» **DATA TO PROCESS**
▬▬▬
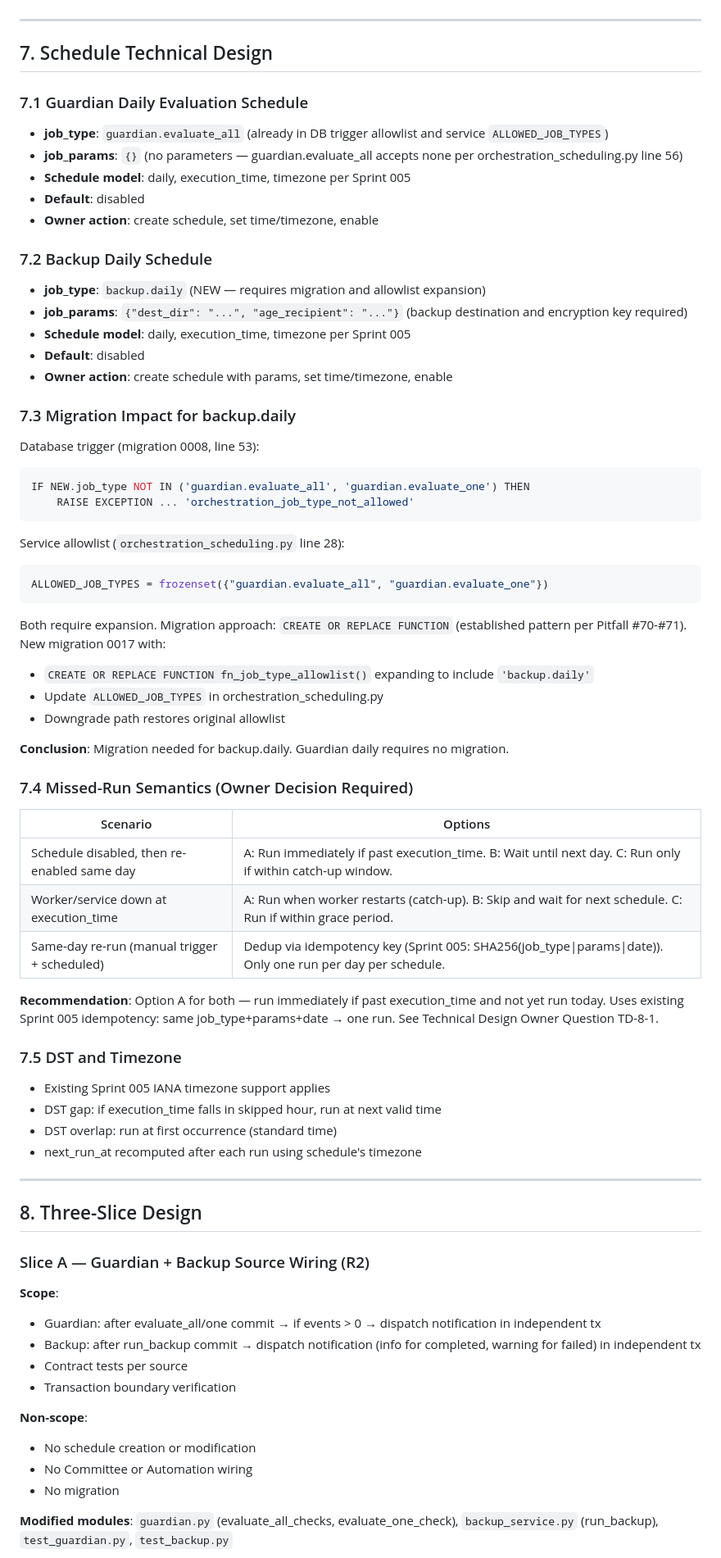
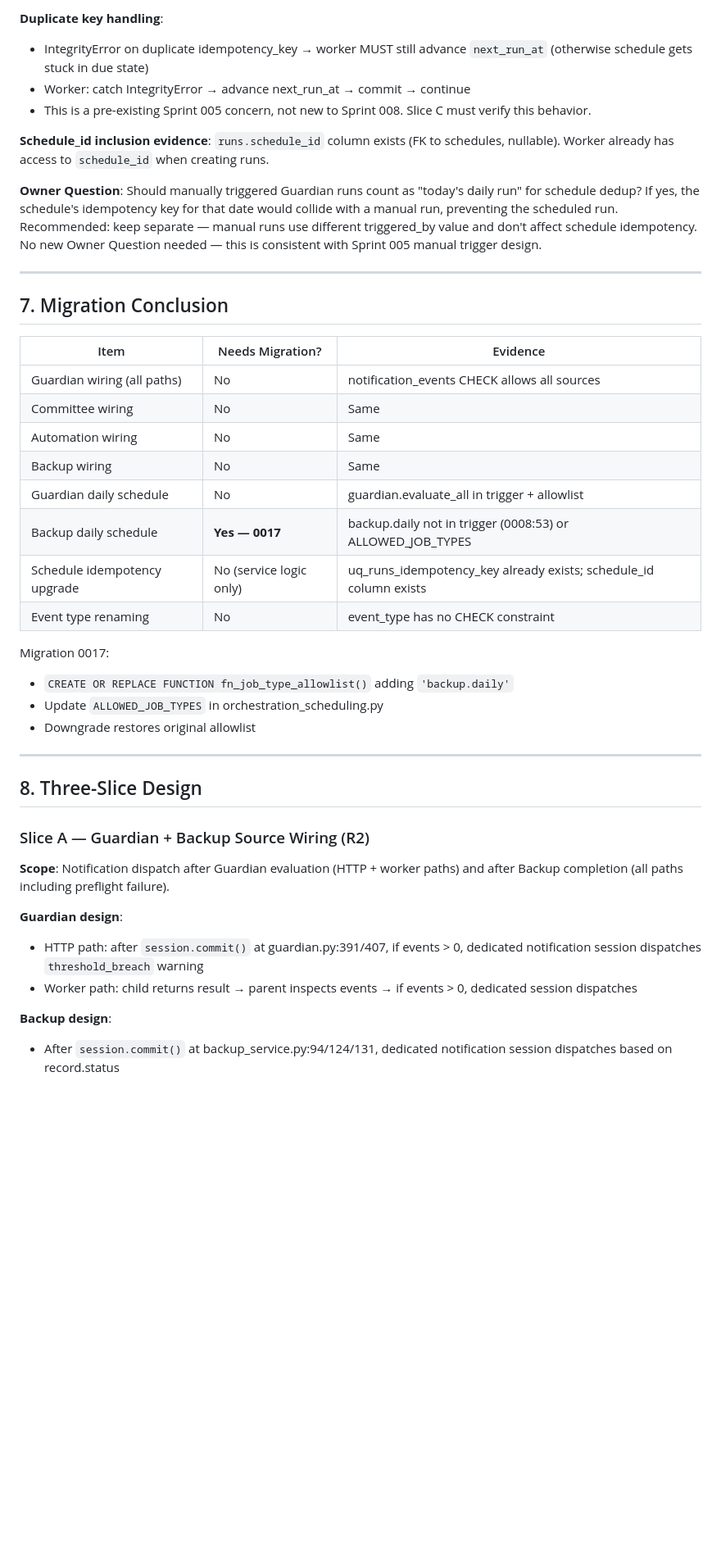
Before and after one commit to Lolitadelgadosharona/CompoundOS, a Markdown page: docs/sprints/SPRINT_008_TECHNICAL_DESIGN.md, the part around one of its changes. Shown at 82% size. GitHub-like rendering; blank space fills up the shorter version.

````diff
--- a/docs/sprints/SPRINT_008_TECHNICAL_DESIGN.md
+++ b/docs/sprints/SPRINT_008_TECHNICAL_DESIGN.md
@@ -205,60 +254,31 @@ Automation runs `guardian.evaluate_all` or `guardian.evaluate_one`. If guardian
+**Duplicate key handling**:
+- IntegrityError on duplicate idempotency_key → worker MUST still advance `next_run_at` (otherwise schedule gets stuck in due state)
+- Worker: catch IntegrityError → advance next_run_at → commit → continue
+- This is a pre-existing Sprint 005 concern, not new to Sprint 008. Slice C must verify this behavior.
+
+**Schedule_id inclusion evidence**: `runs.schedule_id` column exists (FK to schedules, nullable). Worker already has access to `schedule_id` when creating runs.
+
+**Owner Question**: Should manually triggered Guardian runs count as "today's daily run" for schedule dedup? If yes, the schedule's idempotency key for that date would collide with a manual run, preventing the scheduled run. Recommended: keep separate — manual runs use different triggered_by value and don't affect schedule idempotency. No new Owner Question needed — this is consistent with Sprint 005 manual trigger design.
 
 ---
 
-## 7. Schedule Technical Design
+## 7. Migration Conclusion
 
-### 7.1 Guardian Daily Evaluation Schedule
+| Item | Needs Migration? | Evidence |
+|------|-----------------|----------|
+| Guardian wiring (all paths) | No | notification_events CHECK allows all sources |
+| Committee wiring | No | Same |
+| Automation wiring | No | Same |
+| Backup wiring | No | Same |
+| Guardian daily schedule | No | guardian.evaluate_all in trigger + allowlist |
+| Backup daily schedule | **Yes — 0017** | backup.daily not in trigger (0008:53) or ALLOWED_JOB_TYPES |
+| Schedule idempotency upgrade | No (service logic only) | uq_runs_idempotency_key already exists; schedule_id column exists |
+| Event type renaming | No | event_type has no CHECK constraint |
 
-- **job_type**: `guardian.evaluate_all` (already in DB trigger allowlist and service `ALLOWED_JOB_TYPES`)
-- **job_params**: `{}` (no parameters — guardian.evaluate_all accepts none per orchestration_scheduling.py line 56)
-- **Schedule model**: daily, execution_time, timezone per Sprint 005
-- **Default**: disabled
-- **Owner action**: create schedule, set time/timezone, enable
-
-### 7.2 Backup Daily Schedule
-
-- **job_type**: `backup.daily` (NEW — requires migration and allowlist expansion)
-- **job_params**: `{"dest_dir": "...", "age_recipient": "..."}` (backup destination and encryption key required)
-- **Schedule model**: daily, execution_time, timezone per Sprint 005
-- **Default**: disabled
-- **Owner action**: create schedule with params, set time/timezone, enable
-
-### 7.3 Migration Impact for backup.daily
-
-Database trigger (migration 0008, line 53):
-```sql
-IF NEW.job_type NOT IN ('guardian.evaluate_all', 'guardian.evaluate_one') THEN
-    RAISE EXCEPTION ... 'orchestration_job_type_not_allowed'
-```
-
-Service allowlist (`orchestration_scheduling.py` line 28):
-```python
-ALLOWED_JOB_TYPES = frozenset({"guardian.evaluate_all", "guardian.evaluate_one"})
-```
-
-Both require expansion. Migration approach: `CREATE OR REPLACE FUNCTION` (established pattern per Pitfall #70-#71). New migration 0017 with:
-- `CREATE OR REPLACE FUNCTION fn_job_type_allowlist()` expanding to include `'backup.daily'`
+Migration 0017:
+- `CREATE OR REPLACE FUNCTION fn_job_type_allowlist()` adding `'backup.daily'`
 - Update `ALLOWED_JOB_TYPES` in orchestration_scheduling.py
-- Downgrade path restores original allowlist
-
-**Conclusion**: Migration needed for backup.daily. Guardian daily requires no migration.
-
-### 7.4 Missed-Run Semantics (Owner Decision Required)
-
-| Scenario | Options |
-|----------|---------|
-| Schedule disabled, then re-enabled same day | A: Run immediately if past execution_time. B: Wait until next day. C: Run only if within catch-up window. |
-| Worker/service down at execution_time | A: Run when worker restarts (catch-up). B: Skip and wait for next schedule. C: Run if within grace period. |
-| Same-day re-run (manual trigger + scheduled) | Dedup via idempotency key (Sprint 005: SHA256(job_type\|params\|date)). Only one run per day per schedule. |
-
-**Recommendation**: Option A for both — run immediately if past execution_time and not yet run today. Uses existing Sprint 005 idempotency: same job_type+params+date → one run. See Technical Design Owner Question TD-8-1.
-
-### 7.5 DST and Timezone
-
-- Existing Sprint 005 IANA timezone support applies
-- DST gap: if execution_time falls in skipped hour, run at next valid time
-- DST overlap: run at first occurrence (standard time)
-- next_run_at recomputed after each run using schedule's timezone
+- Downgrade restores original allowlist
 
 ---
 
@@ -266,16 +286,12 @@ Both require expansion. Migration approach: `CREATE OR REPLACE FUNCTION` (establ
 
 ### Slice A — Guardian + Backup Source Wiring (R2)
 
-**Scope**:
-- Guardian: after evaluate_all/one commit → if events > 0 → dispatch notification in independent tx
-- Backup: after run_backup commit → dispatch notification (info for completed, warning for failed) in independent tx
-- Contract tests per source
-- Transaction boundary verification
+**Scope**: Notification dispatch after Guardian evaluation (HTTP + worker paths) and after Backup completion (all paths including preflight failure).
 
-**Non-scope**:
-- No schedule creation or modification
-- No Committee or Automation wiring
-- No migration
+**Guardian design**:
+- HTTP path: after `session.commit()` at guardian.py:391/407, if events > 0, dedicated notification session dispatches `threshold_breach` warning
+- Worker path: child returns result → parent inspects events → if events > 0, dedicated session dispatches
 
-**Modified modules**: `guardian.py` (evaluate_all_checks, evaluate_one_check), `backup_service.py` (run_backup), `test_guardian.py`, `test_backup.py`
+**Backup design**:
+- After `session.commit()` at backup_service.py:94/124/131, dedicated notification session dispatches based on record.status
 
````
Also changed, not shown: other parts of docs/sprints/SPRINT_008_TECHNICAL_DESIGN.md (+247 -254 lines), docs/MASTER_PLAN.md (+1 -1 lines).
▬▬▬
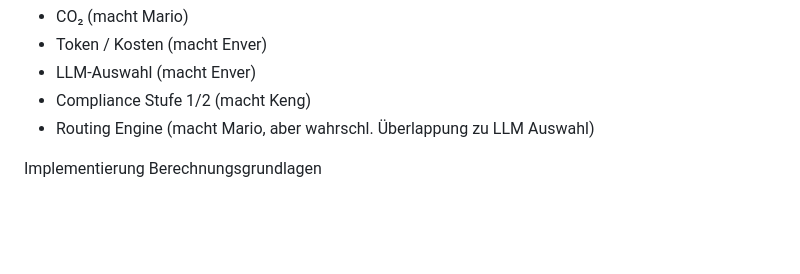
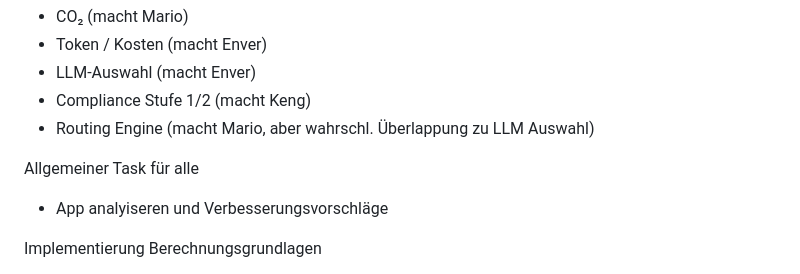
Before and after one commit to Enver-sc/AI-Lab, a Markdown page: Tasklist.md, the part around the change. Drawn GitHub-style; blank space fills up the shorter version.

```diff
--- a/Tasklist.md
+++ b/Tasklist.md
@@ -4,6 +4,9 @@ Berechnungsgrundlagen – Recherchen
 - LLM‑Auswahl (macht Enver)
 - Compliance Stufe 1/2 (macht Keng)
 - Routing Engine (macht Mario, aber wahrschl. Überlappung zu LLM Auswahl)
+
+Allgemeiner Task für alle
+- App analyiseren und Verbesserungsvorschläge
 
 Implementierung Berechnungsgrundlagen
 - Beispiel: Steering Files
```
▬▬▬
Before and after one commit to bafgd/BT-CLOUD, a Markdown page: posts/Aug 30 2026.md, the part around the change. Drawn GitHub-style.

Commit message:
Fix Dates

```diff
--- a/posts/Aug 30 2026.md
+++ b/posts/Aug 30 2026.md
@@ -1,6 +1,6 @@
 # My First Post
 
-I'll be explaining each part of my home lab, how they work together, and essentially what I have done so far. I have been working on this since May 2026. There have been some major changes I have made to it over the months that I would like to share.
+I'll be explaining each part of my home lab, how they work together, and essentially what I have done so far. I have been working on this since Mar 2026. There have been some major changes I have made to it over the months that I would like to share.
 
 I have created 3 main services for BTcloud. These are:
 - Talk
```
▬▬▬
» **TASK BRIEF**
For the records above, state the count of lines where "Tasklist" appears, without any other text.

» **FINAL ANSWER**
3